Blogs

Data science in the cloud

Developer Advocate, Cloud Data Services, IBM

A year ago, I worked with large amounts of data stored on a server and on my laptop. Most of the data I used was in the form of text or binary files that were linked together with lookup tables. This method worked for me because I was the only one using the data, which meant I had to be very careful to not make any mistakes in the data analyses.

Since then a lot has changed. First of all, I changed jobs, from research fellow in academia to developer advocate for IBM Cloud Data Services. I made this change because I was fascinated to work with and learn more about data science in the cloud. As a developer advocate, I now get to play with all the new tools that IBM offers and write and talk about them.

Tool evolution

http://www.ibmbigdatahub.com/sites/default/files/datasciencecloud_embed.jpgThe basics of the data science have not changed, but the tools I use have. I am still using Python most of the time, but where I store my data has become much simpler. For me, a typical workflow goes through the following steps: 

  1. Define the question
  2. Find the data
  3. Explore the data and find the best tools for the analysis
  4. Clean and store the data
  5. Visualize and summarize the cleaned data
  6. Present the results 

The first step, defining the question, is for me to come up with examples to show how to use new techniques and tools or to show how to work with interesting data sets. This approach is different when you work for a company that needs to solve problems or needs insights from their data to increase sales, for instance, or understand customer behavior. But the workflow is pretty much the same.

When you know what the question is that you want to answer, the time to look for the right data is now, and the data can be in any format and size and from many different sources. After a first, quick exploration of the data, you have to decide how to use it and, if needed, where to store it. Often I use an application programming interface (API) to collect data and then store it in a data warehouse such as dashDB, for example, if the data is structured. When the data is unstructured, Cloudant or one of the databases of Compose are easy places to store your data. All these databases have APIs that you can integrate into your code.

A time-consuming step is often the cleaning and munging of the data into a format that you can use to do the analysis. Things to sort out here are missing values, outliers, strange file formats and more. In a blog I wrote earlier in 2016, i discussed how you can find some examples using the pandas package in Python.

Analysis fun

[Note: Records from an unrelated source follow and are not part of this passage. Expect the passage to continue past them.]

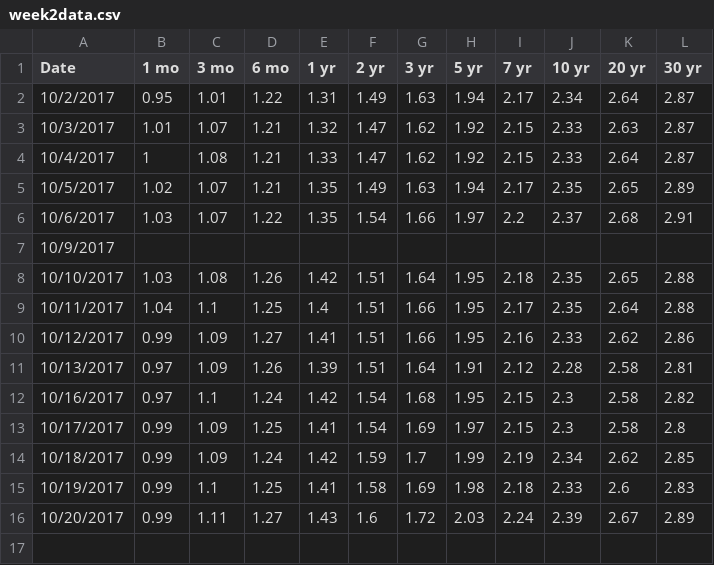
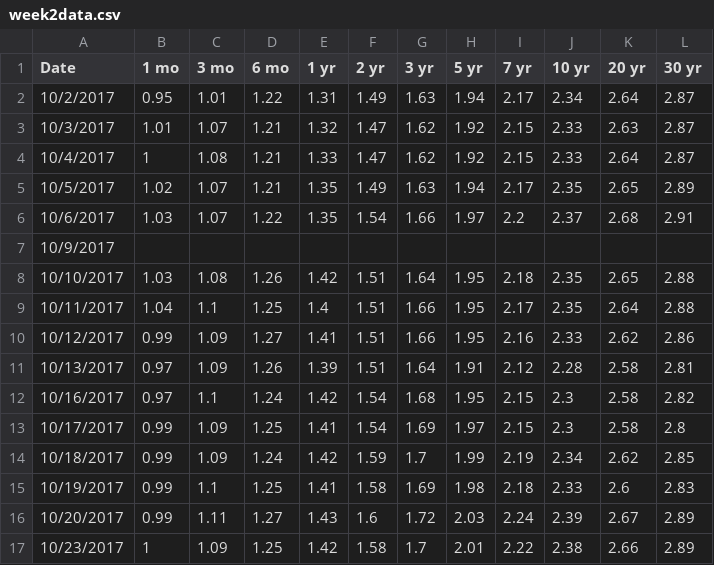
Before and after one commit to MatixR/mfeR2017, a CSV file: week4/lab/week2data.csv, drawn as a sheet; the diff names each change by its address in the sheet, - before the commit and + after, or states it on an @@ line.

Commit message:
updated yield curve data

```diff
--- a/week4/lab/week2data.csv
+++ b/week4/lab/week2data.csv
+row 17: 10/23/2017 | 1 | 1.09 | 1.25 | 1.42 | 1.58 | 1.7 | 2.01 | 2.22 | 2.38 | 2.66 | 2.89
```
Also changed, not shown: 3 other files.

The fun part—the analysis of that data—begins when you have your data all cleaned up and stored in a database. For me, the analysis is a very interactive process of trying out different statistical methods and ways of presenting the data in graphs and maps. The analysis can be done in the cloud as well as in the IBM Data Science Experience. Here you can use Apache Spark for data analysis in Python and Scale notebooks or in RStudio. Collaborating and sharing your code is also easy.

The Python notebooks are my favorite for data analysis, and the main packages I use are Spark, for requests to load, select and summarize data from various cloud databases, and matplotlib to make figures—all in Python. Recently, I also started using a new Python package called pixiedust that is being developed by the developer advocacy team to quickly make different figures. Have a look at it; it is very easy to use and play with.

The final step is presenting your results in a report, presentation or blog. Here, I always try to incorporate the foregoing steps to create an appealing story.

Sharing more

I would love to learn and hear more about the workflow of other data scientists; let me know how you work. I can be reached on Twitter @margrietgr. Or, let’s have a chat at the IBM booth at the Spark Summit, 25–27 October 2016, in Brussels.

Join me at Spark Summit